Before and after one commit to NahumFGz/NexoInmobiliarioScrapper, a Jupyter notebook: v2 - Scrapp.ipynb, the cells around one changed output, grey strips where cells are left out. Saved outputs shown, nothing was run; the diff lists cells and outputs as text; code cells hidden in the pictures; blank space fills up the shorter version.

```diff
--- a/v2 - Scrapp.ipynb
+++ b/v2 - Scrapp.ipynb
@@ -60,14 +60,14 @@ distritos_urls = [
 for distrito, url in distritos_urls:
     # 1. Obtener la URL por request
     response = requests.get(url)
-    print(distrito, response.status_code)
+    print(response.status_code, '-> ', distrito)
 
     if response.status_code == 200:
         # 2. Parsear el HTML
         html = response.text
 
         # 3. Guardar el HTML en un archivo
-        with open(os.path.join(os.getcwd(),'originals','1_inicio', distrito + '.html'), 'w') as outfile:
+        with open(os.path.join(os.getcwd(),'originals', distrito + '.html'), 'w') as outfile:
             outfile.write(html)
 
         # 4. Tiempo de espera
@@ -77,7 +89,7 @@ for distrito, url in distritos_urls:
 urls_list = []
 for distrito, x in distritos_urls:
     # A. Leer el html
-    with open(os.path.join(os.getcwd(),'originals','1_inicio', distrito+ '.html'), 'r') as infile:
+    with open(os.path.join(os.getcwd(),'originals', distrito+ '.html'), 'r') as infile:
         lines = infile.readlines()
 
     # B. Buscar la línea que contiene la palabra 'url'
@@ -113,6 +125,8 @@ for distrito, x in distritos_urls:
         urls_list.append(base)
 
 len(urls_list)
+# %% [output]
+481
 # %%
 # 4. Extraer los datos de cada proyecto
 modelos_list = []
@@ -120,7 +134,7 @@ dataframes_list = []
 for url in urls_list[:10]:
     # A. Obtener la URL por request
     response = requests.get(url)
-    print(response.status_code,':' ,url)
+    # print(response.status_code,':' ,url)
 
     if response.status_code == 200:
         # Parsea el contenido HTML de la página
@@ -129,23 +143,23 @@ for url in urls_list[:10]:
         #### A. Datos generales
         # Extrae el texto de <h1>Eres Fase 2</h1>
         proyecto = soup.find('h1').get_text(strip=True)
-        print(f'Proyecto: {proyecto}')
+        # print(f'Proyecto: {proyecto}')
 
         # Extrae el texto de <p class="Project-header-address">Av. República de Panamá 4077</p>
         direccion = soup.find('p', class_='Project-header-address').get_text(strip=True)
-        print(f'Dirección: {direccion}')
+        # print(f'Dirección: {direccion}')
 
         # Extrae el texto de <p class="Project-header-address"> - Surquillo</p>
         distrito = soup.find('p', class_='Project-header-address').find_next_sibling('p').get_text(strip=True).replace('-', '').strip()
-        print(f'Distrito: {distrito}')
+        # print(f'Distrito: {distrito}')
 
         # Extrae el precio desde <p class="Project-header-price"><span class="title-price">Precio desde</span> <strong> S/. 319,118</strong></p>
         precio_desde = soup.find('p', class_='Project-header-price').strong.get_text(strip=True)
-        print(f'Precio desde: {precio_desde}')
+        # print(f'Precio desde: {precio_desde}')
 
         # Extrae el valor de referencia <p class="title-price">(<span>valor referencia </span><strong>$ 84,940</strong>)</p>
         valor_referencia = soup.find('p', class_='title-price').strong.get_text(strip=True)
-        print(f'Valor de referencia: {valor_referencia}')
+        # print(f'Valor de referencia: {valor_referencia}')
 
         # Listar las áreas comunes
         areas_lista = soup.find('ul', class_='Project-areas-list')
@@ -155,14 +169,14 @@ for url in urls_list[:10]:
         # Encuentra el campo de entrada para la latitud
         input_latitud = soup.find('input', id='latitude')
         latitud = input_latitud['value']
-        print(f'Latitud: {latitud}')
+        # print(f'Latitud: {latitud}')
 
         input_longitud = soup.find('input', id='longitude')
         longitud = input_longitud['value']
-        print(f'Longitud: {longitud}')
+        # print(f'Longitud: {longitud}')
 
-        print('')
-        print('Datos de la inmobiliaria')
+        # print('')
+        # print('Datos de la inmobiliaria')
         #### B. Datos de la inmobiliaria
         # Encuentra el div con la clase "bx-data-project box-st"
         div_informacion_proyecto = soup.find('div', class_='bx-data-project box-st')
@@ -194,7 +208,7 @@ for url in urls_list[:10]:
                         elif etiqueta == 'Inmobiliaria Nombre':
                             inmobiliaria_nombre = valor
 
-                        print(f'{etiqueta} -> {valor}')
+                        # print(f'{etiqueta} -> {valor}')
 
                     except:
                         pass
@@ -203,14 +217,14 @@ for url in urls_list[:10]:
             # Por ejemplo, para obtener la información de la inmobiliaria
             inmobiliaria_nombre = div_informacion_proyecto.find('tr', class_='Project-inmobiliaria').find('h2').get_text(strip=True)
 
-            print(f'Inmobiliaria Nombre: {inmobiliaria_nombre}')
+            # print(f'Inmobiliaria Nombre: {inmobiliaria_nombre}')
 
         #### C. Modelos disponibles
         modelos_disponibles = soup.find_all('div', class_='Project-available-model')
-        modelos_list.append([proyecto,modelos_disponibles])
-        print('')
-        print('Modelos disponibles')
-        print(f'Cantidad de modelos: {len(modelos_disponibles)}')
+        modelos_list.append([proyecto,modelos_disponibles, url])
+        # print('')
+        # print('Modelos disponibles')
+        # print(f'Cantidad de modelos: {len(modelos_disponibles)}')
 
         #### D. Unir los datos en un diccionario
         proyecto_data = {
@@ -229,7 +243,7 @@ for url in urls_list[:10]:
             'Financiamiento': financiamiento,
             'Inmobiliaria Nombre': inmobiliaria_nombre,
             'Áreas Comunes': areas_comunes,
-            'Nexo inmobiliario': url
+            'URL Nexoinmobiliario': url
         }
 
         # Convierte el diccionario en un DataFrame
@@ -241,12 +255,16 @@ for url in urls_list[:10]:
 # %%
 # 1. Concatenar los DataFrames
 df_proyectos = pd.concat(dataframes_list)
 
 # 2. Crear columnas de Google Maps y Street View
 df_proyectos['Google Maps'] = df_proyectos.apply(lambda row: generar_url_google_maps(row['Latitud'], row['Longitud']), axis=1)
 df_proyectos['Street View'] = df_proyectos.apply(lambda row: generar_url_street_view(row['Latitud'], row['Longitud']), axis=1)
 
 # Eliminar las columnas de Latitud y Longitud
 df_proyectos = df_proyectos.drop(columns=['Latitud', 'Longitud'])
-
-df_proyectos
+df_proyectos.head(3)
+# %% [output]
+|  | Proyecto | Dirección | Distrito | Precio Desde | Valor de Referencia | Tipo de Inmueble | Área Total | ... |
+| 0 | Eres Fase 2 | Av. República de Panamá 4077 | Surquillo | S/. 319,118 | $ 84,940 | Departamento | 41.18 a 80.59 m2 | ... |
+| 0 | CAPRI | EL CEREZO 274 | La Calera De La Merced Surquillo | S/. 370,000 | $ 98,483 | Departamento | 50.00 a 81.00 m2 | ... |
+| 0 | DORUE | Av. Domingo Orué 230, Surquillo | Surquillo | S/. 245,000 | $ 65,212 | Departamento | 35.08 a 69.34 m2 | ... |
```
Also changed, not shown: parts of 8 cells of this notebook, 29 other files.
..............................
Go through the material and copy every line in which the word "infile" occurs.

-    with open(os.path.join(os.getcwd(),'originals','1_inicio', distrito+ '.html'), 'r') as infile:
+    with open(os.path.join(os.getcwd(),'originals', distrito+ '.html'), 'r') as infile:
         lines = infile.readlines()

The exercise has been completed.